It doesn't get as much attention as cholesterol or blood pressure, but blood viscosity, or blood thickness, plays an important role in heart health.
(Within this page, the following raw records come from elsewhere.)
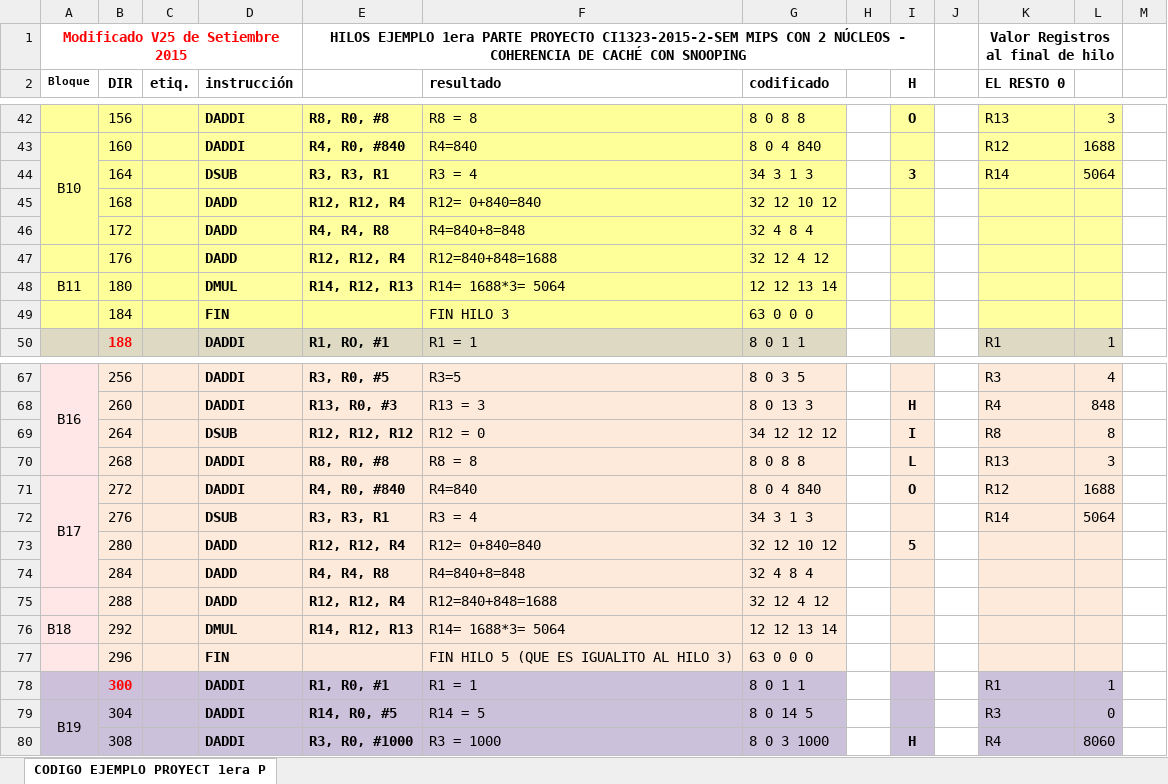
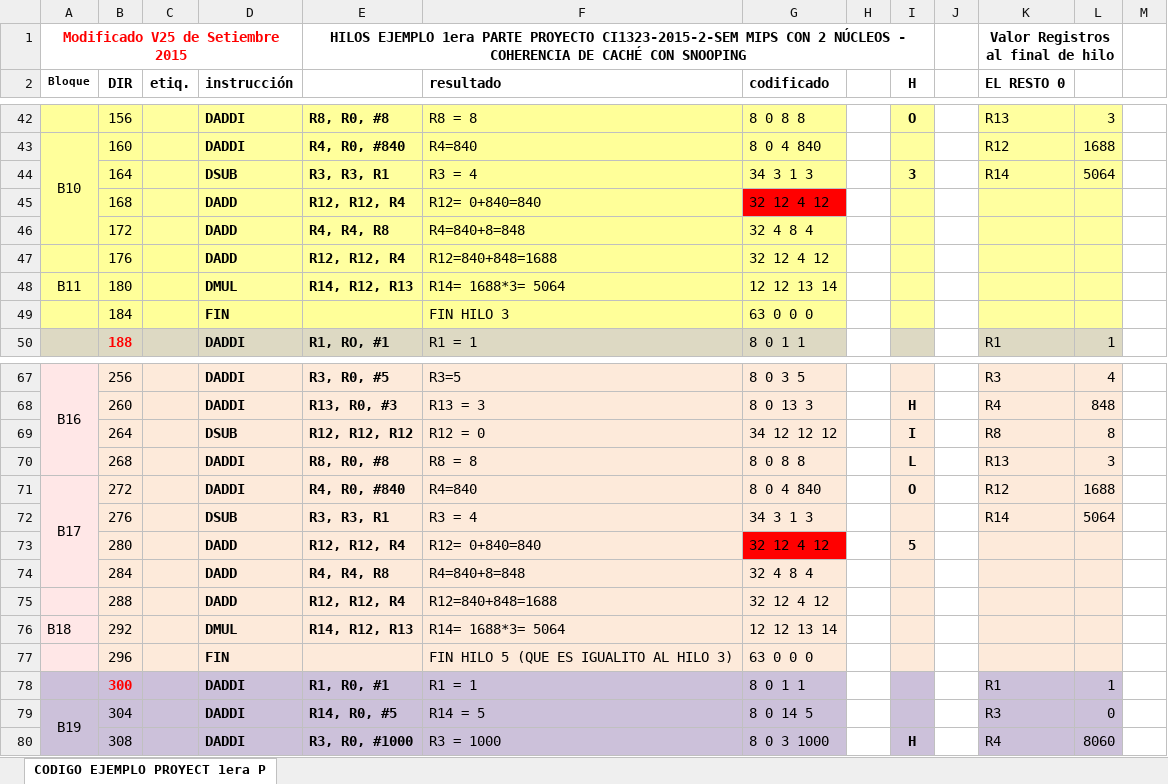
Before and after one commit to elGranCali/ArquitecturaCompu, an Excel workbook: hilos profe/CODIGO HILOS 1ERA PARTE-v2.xlsx, sheet CODIGO EJEMPLO PROYECT 1era P, drawn as a sheet; only a part is shown, gaps mark what is left out; values as stored, in another font and other column widths than the file's, no borders; the diff names each change by its address in the sheet, - before the commit and + after, or states it on an @@ line.

Commit message:
ARREGLO HILOS DE LA PROFE
1) Hay un error con las instrucciones, se cambio para arreglarlo (Usa el
R10 en lugar del R4) como se supone en la logica que viene en el excel

```diff
--- a/hilos profe/CODIGO HILOS 1ERA PARTE-v2.xlsx (sheet CODIGO EJEMPLO PROYECT 1era P)
+++ b/hilos profe/CODIGO HILOS 1ERA PARTE-v2.xlsx (sheet CODIGO EJEMPLO PROYECT 1era P)
-G45 (codificado): 32 12 10 12
+G45 (codificado): 32 12 4 12
-G45 fill: #FFFF9B
+G45 fill: #FF0000
-G73 (codificado): 32 12 10 12
+G73 (codificado): 32 12 4 12
-G73 fill: #FDEADA
+G73 fill: #FF0000
```
Also changed, not shown: 3 other files.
Here's what you need to know.
By Wyatt Myers
Medically Reviewed by Niya Jones, MD, MPH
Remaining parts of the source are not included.